NEW YORK (Reuters Health) Jan 10 – Blocking macrophage inflammatory protein 1-alpha (MIP-1alpha) production by a human myeloma cell line decreases both tumor burden and bone destruction in a mouse model of human multiple myeloma.
Dr. G. David Roodman, of the University of Pittsburgh Cancer Institute, and associates report the finding in the December 2001 issue of the Journal of Clinical Investigation.
MIP-1alpha is a recently identified osteoclast-activating factor produced by myeloma cells. "Approximately 60% to 70% of myeloma patients have increased levels of MIP-1alpha in their marrow, and increased MIP-1alpha levels correlate with disease activity and have been associated with a poor prognosis," Dr. Roodman told Reuters Health.

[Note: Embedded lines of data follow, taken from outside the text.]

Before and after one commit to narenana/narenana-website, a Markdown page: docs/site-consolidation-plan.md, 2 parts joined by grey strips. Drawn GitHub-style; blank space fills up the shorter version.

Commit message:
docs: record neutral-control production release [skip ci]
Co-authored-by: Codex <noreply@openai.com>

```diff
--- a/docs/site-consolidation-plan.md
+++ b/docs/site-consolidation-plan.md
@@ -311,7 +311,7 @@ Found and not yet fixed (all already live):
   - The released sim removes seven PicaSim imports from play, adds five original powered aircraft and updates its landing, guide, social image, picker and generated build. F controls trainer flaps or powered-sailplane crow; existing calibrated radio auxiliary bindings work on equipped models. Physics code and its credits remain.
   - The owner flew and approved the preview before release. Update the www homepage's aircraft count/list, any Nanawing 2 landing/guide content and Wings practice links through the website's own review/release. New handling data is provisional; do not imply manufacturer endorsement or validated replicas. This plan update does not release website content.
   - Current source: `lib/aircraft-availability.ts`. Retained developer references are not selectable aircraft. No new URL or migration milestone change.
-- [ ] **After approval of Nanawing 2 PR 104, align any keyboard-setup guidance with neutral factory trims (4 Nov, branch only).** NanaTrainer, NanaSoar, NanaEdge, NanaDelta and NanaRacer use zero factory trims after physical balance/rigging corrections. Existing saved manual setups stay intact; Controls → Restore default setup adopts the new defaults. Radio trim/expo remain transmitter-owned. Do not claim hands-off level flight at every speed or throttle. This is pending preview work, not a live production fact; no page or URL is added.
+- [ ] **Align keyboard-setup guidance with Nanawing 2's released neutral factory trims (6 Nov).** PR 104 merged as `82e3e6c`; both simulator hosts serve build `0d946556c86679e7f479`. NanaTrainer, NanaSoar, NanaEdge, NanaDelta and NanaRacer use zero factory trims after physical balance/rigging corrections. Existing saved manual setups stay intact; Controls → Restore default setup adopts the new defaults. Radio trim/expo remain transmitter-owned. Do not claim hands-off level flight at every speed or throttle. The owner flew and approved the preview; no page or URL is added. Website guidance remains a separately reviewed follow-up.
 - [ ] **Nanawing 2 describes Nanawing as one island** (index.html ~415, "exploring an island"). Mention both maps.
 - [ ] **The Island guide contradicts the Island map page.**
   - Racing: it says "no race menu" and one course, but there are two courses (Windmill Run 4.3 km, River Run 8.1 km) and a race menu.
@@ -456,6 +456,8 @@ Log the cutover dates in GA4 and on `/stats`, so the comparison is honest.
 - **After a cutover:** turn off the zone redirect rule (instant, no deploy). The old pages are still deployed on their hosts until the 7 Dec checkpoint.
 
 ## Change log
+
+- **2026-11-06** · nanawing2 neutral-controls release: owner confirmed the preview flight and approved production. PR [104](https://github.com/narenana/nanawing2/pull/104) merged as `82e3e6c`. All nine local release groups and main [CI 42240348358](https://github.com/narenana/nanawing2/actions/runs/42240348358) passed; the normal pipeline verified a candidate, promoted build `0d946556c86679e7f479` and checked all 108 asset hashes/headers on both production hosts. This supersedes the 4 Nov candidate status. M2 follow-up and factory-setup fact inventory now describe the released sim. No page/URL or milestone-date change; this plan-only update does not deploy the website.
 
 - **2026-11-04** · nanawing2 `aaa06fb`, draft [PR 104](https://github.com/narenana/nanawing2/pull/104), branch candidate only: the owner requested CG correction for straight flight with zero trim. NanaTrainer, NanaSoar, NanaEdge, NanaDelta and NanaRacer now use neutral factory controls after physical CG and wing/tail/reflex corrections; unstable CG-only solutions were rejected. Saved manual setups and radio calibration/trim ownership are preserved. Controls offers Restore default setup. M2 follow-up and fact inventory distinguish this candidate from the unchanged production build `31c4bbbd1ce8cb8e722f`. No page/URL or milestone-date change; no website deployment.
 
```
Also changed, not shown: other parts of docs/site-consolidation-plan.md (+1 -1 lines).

His team transfected a human multiple myeloma cell line with an antisense construct of MIP-1alpha or an empty control vector and then transplanted these cells into SCID mice.
MIP-1alpha levels in marrow plasma were significantly decreased in mice receiving the antisense MIP-1alpha construct compared with those receiving empty vector, the team reports. Adhesive interactions between myeloma cells and marrow stromal cells were also decreased in actively treated animals.
Mice that received the antisense MIP-1alpha construct lived longer than control mice and, unlike controls, had no radiologic evidence of lytic lesions. They also had reduced tumor burden and fewer osteoclasts per square millimeter of bone and bone surface.
"These data support an important role for MIP-1alpha in cell homing, survival, and bone destruction in multiple myeloma," Dr. Roodman and colleagues write in their report.
"Our [study] suggests that blocking the effects of MIP-1alpha, either by inhibiting its production or blocking MIP-1alpha binding to its receptor, may have a beneficial therapeutic effect in patients with myeloma," Dr. Roodman told Reuters Health.
J Clin Invest 2001;108:1833-1841.